Stored items from a collection
----

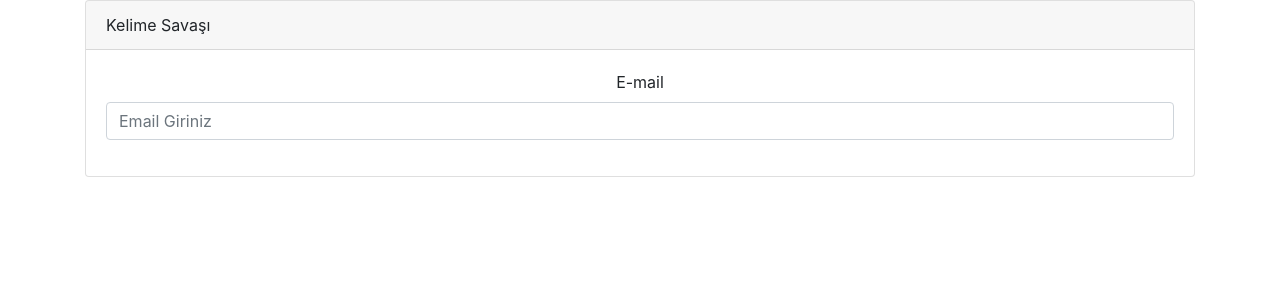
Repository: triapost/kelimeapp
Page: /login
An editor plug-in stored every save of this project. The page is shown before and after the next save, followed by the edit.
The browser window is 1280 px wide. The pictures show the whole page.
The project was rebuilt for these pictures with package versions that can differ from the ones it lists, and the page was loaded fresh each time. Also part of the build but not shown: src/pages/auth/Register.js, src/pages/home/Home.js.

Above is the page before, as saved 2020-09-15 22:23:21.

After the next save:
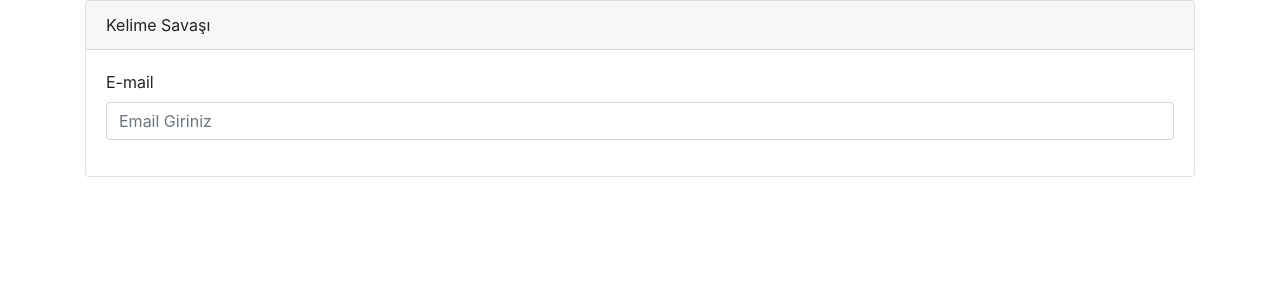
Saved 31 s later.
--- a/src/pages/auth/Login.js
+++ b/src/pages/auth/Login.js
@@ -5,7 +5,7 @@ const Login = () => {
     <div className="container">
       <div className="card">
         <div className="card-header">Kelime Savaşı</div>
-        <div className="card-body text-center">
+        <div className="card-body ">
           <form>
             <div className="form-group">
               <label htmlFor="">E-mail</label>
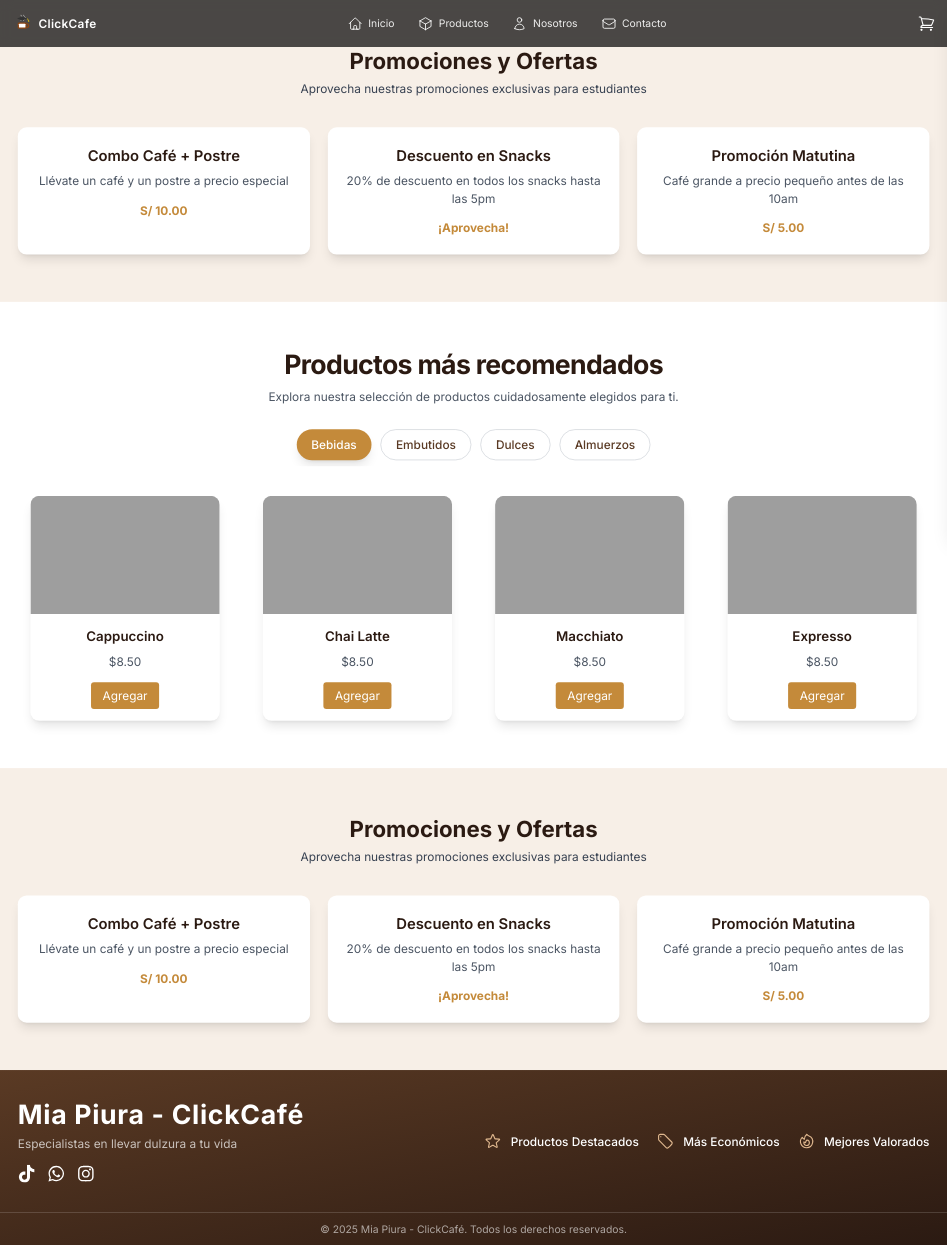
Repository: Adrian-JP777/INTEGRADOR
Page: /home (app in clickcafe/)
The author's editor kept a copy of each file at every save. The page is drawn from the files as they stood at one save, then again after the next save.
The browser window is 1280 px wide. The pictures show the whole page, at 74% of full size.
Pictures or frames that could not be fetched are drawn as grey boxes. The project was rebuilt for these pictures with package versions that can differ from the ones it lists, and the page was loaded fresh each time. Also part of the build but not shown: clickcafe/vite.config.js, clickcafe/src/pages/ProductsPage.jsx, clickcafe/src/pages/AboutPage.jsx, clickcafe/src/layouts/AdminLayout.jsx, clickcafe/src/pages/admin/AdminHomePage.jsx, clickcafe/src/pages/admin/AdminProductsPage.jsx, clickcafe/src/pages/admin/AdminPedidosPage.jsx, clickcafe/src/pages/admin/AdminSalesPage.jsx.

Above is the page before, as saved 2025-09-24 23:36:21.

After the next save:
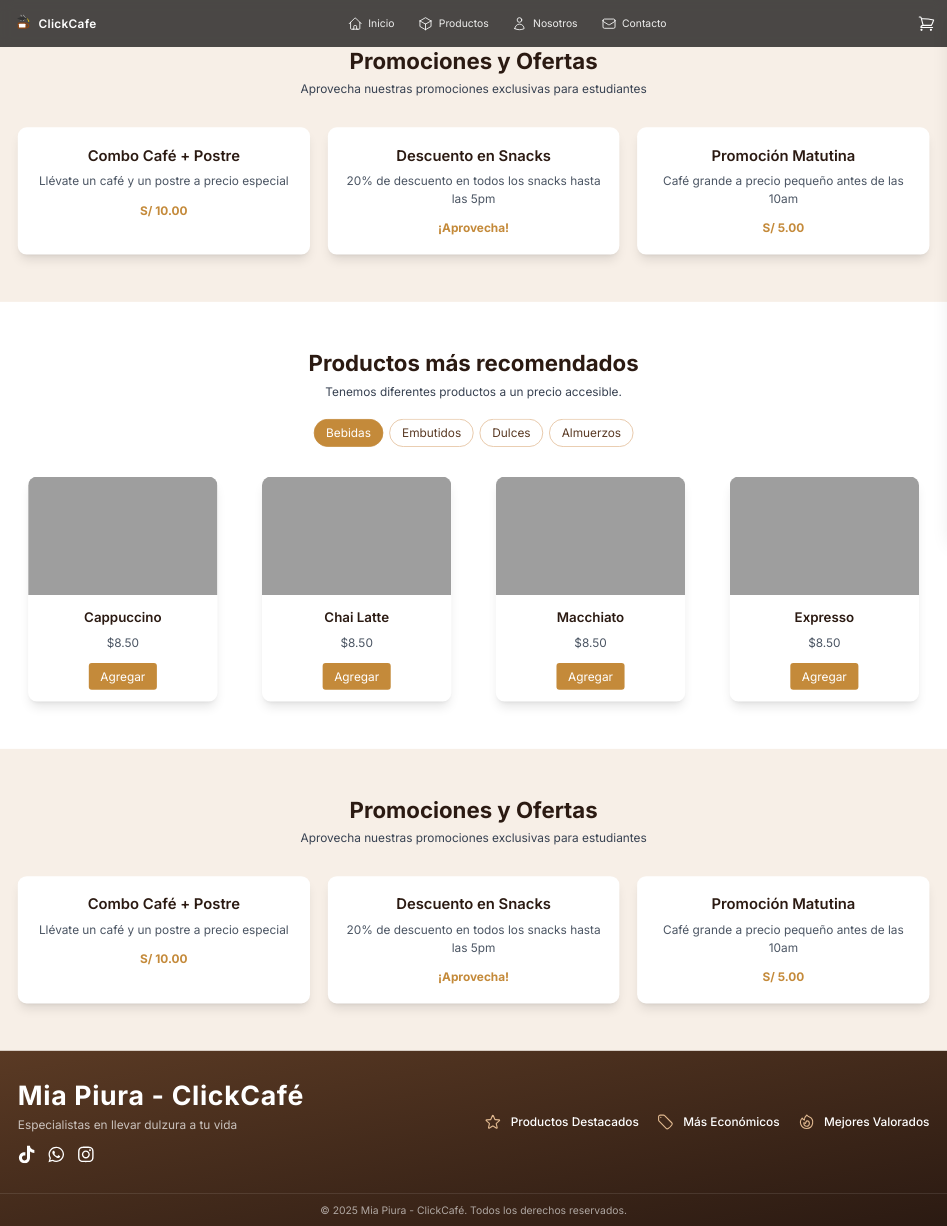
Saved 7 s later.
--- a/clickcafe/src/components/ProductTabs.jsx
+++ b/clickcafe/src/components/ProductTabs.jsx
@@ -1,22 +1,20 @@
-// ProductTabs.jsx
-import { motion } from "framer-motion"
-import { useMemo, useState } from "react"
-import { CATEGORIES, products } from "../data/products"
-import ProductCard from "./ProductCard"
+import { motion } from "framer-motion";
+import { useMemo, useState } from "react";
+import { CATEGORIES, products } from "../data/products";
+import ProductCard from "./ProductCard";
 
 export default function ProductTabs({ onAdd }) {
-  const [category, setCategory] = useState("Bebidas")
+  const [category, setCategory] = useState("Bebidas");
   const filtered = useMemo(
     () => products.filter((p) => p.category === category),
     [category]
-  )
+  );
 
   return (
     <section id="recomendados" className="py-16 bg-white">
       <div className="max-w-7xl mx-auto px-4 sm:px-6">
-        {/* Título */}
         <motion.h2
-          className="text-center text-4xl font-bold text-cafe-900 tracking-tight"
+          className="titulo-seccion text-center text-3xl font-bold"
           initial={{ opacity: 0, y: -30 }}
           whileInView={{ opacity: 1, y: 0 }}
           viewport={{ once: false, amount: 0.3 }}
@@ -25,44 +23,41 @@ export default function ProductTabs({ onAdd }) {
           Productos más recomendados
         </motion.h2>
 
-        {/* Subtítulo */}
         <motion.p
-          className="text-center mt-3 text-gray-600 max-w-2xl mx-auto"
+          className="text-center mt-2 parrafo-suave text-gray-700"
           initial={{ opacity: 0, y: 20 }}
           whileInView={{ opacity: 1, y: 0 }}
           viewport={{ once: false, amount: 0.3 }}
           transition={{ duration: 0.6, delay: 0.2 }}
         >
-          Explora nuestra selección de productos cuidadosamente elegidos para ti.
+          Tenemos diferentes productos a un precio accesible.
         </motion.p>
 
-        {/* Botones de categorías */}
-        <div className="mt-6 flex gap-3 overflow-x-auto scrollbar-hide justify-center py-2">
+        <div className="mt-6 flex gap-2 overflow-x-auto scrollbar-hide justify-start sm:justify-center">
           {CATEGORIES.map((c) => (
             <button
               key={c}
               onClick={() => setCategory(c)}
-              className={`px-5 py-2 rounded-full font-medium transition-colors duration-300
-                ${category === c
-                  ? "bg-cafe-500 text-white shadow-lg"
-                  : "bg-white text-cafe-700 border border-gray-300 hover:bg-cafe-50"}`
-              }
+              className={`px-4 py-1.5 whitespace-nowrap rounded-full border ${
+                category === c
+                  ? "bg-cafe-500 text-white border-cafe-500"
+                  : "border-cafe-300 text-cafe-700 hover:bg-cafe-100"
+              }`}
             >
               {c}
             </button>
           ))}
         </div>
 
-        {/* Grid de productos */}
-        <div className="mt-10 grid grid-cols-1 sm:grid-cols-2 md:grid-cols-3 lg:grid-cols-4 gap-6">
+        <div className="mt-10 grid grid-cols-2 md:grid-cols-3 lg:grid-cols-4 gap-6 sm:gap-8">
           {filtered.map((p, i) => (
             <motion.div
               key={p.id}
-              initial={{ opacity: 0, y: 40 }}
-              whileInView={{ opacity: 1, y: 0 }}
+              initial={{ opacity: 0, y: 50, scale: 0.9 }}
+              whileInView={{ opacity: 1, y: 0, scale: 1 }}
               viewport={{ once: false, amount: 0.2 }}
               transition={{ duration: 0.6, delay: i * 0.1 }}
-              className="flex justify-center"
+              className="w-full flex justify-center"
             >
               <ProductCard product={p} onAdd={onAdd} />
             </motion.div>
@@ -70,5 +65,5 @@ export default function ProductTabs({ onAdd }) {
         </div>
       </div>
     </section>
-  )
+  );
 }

----

**WHAT THE TASK ASKS:** Each line above with the word "ProductTabs" must be returned.

**SOLUTION TO THIS TASK:**
--- a/clickcafe/src/components/ProductTabs.jsx
+++ b/clickcafe/src/components/ProductTabs.jsx
-// ProductTabs.jsx
 export default function ProductTabs({ onAdd }) {
@@ -25,44 +23,41 @@ export default function ProductTabs({ onAdd }) {
@@ -70,5 +65,5 @@ export default function ProductTabs({ onAdd }) {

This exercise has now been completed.